# Activity:
If a record contains a picture, leave the picture out and reproduce everything else exactly.
*** Opening of Data to use ***
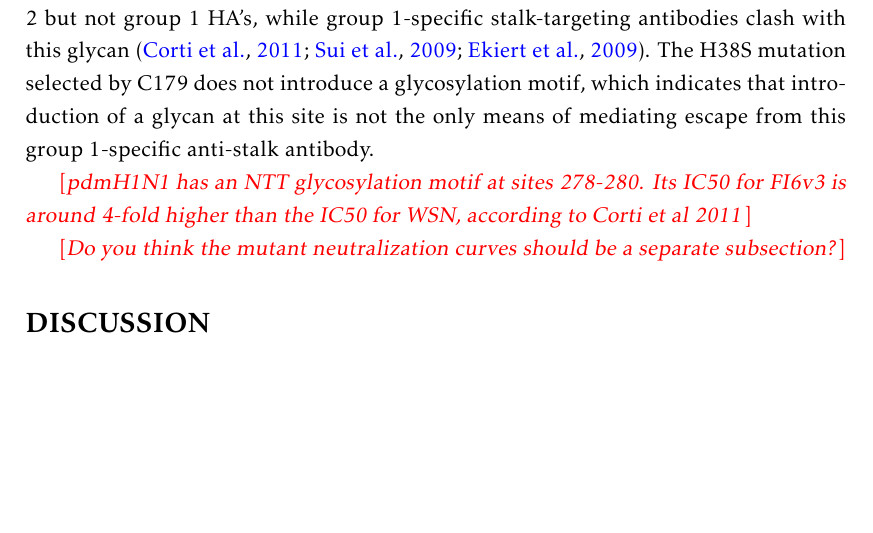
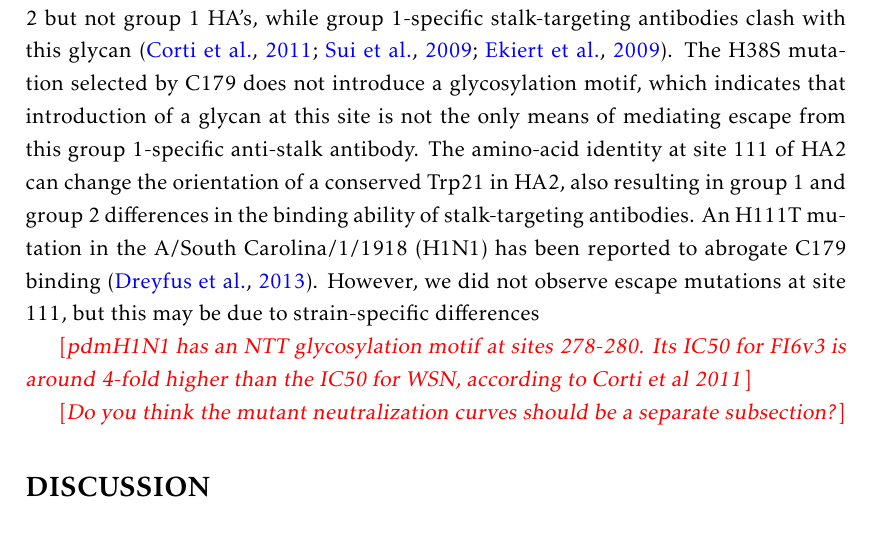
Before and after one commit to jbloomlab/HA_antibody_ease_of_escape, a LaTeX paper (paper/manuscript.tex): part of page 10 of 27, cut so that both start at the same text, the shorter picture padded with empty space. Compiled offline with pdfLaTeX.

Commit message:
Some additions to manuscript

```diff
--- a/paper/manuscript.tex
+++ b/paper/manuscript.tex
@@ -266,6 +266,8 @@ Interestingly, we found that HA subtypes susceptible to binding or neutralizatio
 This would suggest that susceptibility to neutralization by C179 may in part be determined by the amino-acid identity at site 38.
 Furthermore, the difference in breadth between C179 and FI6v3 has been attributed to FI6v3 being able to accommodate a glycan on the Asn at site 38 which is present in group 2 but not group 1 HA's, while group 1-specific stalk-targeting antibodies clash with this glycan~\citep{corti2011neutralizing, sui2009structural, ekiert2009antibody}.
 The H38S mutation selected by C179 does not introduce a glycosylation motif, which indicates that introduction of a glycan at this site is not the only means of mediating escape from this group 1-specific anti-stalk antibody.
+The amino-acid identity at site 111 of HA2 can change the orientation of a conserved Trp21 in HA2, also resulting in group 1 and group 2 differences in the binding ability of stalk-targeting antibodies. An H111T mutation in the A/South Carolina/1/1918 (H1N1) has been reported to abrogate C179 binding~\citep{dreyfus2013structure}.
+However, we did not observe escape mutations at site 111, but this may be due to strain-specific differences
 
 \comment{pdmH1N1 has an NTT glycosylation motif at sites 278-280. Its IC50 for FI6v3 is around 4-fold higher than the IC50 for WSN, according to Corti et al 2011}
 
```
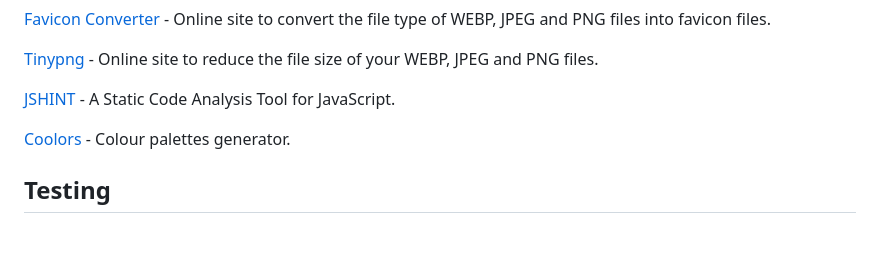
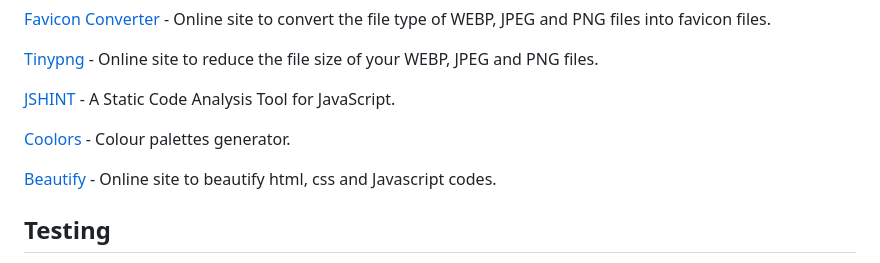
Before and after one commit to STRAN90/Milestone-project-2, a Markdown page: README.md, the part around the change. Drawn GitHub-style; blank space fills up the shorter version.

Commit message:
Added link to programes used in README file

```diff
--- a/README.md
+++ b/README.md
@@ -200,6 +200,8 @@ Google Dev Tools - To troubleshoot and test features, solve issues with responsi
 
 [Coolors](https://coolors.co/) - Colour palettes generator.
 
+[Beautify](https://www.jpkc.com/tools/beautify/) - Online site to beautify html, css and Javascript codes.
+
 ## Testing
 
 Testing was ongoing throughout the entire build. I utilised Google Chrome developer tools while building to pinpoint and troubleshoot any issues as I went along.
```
*** Close of Data to use ***
# Exercise response:
Before and after one commit to jbloomlab/HA_antibody_ease_of_escape, a LaTeX paper (paper/manuscript.tex): part of page 10 of 27, cut so that both start at the same text, the shorter picture padded with empty space. Compiled offline with pdfLaTeX.

Commit message:
Some additions to manuscript

```diff
--- a/paper/manuscript.tex
+++ b/paper/manuscript.tex
@@ -266,6 +266,8 @@ Interestingly, we found that HA subtypes susceptible to binding or neutralizatio
 This would suggest that susceptibility to neutralization by C179 may in part be determined by the amino-acid identity at site 38.
 Furthermore, the difference in breadth between C179 and FI6v3 has been attributed to FI6v3 being able to accommodate a glycan on the Asn at site 38 which is present in group 2 but not group 1 HA's, while group 1-specific stalk-targeting antibodies clash with this glycan~\citep{corti2011neutralizing, sui2009structural, ekiert2009antibody}.
 The H38S mutation selected by C179 does not introduce a glycosylation motif, which indicates that introduction of a glycan at this site is not the only means of mediating escape from this group 1-specific anti-stalk antibody.
+The amino-acid identity at site 111 of HA2 can change the orientation of a conserved Trp21 in HA2, also resulting in group 1 and group 2 differences in the binding ability of stalk-targeting antibodies. An H111T mutation in the A/South Carolina/1/1918 (H1N1) has been reported to abrogate C179 binding~\citep{dreyfus2013structure}.
+However, we did not observe escape mutations at site 111, but this may be due to strain-specific differences
 
 \comment{pdmH1N1 has an NTT glycosylation motif at sites 278-280. Its IC50 for FI6v3 is around 4-fold higher than the IC50 for WSN, according to Corti et al 2011}
 
```
Before and after one commit to STRAN90/Milestone-project-2, a Markdown page: README.md, the part around the change. Drawn GitHub-style; blank space fills up the shorter version.

Commit message:
Added link to programes used in README file

```diff
--- a/README.md
+++ b/README.md
@@ -200,6 +200,8 @@ Google Dev Tools - To troubleshoot and test features, solve issues with responsi
 
 [Coolors](https://coolors.co/) - Colour palettes generator.
 
+[Beautify](https://www.jpkc.com/tools/beautify/) - Online site to beautify html, css and Javascript codes.
+
 ## Testing
 
 Testing was ongoing throughout the entire build. I utilised Google Chrome developer tools while building to pinpoint and troubleshoot any issues as I went along.
```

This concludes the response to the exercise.